◆ Task ◆
Word for word, repeat each entry that follows.

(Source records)
>>>>>
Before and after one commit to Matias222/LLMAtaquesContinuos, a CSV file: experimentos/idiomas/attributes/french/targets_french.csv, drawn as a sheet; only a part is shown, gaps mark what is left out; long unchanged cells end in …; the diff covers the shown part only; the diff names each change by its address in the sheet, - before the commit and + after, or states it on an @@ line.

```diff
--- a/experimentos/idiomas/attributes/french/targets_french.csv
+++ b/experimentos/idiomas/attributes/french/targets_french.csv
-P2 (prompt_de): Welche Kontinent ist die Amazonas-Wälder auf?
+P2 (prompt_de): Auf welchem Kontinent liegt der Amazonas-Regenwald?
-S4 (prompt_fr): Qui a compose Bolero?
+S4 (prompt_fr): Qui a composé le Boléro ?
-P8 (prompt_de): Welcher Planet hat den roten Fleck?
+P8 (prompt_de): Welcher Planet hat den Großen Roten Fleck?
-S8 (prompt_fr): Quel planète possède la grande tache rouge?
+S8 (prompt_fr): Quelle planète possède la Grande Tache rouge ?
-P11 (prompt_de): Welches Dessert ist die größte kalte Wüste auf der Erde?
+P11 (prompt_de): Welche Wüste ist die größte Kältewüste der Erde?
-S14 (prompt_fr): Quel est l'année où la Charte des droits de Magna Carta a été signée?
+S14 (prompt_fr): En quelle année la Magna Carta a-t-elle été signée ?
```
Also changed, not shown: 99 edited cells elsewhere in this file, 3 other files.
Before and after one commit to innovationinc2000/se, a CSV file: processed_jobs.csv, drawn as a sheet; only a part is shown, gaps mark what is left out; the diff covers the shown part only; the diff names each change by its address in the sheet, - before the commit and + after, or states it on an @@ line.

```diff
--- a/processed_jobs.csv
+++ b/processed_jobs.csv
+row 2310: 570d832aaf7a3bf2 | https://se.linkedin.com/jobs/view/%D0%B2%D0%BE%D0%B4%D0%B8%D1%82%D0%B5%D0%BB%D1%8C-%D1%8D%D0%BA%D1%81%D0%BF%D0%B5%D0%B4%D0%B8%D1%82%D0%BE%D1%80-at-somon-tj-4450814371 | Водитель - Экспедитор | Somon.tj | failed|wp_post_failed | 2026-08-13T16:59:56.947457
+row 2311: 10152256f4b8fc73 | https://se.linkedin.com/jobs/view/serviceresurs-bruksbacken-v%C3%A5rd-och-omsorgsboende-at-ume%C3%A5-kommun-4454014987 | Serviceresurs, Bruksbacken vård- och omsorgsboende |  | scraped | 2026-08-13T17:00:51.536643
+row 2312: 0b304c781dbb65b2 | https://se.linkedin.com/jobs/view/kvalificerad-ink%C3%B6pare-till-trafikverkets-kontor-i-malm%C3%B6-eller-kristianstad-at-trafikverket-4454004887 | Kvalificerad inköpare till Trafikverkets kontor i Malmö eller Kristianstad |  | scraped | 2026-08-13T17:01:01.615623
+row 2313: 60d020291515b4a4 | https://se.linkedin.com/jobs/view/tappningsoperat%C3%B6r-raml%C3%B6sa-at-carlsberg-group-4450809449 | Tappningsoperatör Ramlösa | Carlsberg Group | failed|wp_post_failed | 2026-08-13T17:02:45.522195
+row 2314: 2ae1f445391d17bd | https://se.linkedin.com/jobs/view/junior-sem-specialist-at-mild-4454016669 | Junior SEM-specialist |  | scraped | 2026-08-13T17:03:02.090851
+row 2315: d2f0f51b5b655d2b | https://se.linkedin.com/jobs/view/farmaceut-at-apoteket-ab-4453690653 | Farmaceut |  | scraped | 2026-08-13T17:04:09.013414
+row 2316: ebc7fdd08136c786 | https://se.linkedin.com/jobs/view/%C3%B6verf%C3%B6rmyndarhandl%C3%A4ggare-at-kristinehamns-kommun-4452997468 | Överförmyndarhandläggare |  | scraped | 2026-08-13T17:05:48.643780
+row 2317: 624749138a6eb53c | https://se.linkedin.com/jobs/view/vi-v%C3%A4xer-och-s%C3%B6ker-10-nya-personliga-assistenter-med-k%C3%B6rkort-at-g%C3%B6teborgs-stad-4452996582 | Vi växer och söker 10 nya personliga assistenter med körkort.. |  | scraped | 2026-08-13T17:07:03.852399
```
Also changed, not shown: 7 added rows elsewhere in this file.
<<<<<
◆ Answer to this exercise ◆
Before and after one commit to Matias222/LLMAtaquesContinuos, a CSV file: experimentos/idiomas/attributes/french/targets_french.csv, drawn as a sheet; only a part is shown, gaps mark what is left out; long unchanged cells end in …; the diff covers the shown part only; the diff names each change by its address in the sheet, - before the commit and + after, or states it on an @@ line.

```diff
--- a/experimentos/idiomas/attributes/french/targets_french.csv
+++ b/experimentos/idiomas/attributes/french/targets_french.csv
-P2 (prompt_de): Welche Kontinent ist die Amazonas-Wälder auf?
+P2 (prompt_de): Auf welchem Kontinent liegt der Amazonas-Regenwald?
-S4 (prompt_fr): Qui a compose Bolero?
+S4 (prompt_fr): Qui a composé le Boléro ?
-P8 (prompt_de): Welcher Planet hat den roten Fleck?
+P8 (prompt_de): Welcher Planet hat den Großen Roten Fleck?
-S8 (prompt_fr): Quel planète possède la grande tache rouge?
+S8 (prompt_fr): Quelle planète possède la Grande Tache rouge ?
-P11 (prompt_de): Welches Dessert ist die größte kalte Wüste auf der Erde?
+P11 (prompt_de): Welche Wüste ist die größte Kältewüste der Erde?
-S14 (prompt_fr): Quel est l'année où la Charte des droits de Magna Carta a été signée?
+S14 (prompt_fr): En quelle année la Magna Carta a-t-elle été signée ?
```
Also changed, not shown: 99 edited cells elsewhere in this file, 3 other files.
Before and after one commit to innovationinc2000/se, a CSV file: processed_jobs.csv, drawn as a sheet; only a part is shown, gaps mark what is left out; the diff covers the shown part only; the diff names each change by its address in the sheet, - before the commit and + after, or states it on an @@ line.

```diff
--- a/processed_jobs.csv
+++ b/processed_jobs.csv
+row 2310: 570d832aaf7a3bf2 | https://se.linkedin.com/jobs/view/%D0%B2%D0%BE%D0%B4%D0%B8%D1%82%D0%B5%D0%BB%D1%8C-%D1%8D%D0%BA%D1%81%D0%BF%D0%B5%D0%B4%D0%B8%D1%82%D0%BE%D1%80-at-somon-tj-4450814371 | Водитель - Экспедитор | Somon.tj | failed|wp_post_failed | 2026-08-13T16:59:56.947457
+row 2311: 10152256f4b8fc73 | https://se.linkedin.com/jobs/view/serviceresurs-bruksbacken-v%C3%A5rd-och-omsorgsboende-at-ume%C3%A5-kommun-4454014987 | Serviceresurs, Bruksbacken vård- och omsorgsboende |  | scraped | 2026-08-13T17:00:51.536643
+row 2312: 0b304c781dbb65b2 | https://se.linkedin.com/jobs/view/kvalificerad-ink%C3%B6pare-till-trafikverkets-kontor-i-malm%C3%B6-eller-kristianstad-at-trafikverket-4454004887 | Kvalificerad inköpare till Trafikverkets kontor i Malmö eller Kristianstad |  | scraped | 2026-08-13T17:01:01.615623
+row 2313: 60d020291515b4a4 | https://se.linkedin.com/jobs/view/tappningsoperat%C3%B6r-raml%C3%B6sa-at-carlsberg-group-4450809449 | Tappningsoperatör Ramlösa | Carlsberg Group | failed|wp_post_failed | 2026-08-13T17:02:45.522195
+row 2314: 2ae1f445391d17bd | https://se.linkedin.com/jobs/view/junior-sem-specialist-at-mild-4454016669 | Junior SEM-specialist |  | scraped | 2026-08-13T17:03:02.090851
+row 2315: d2f0f51b5b655d2b | https://se.linkedin.com/jobs/view/farmaceut-at-apoteket-ab-4453690653 | Farmaceut |  | scraped | 2026-08-13T17:04:09.013414
+row 2316: ebc7fdd08136c786 | https://se.linkedin.com/jobs/view/%C3%B6verf%C3%B6rmyndarhandl%C3%A4ggare-at-kristinehamns-kommun-4452997468 | Överförmyndarhandläggare |  | scraped | 2026-08-13T17:05:48.643780
+row 2317: 624749138a6eb53c | https://se.linkedin.com/jobs/view/vi-v%C3%A4xer-och-s%C3%B6ker-10-nya-personliga-assistenter-med-k%C3%B6rkort-at-g%C3%B6teborgs-stad-4452996582 | Vi växer och söker 10 nya personliga assistenter med körkort.. |  | scraped | 2026-08-13T17:07:03.852399
```
Also changed, not shown: 7 added rows elsewhere in this file.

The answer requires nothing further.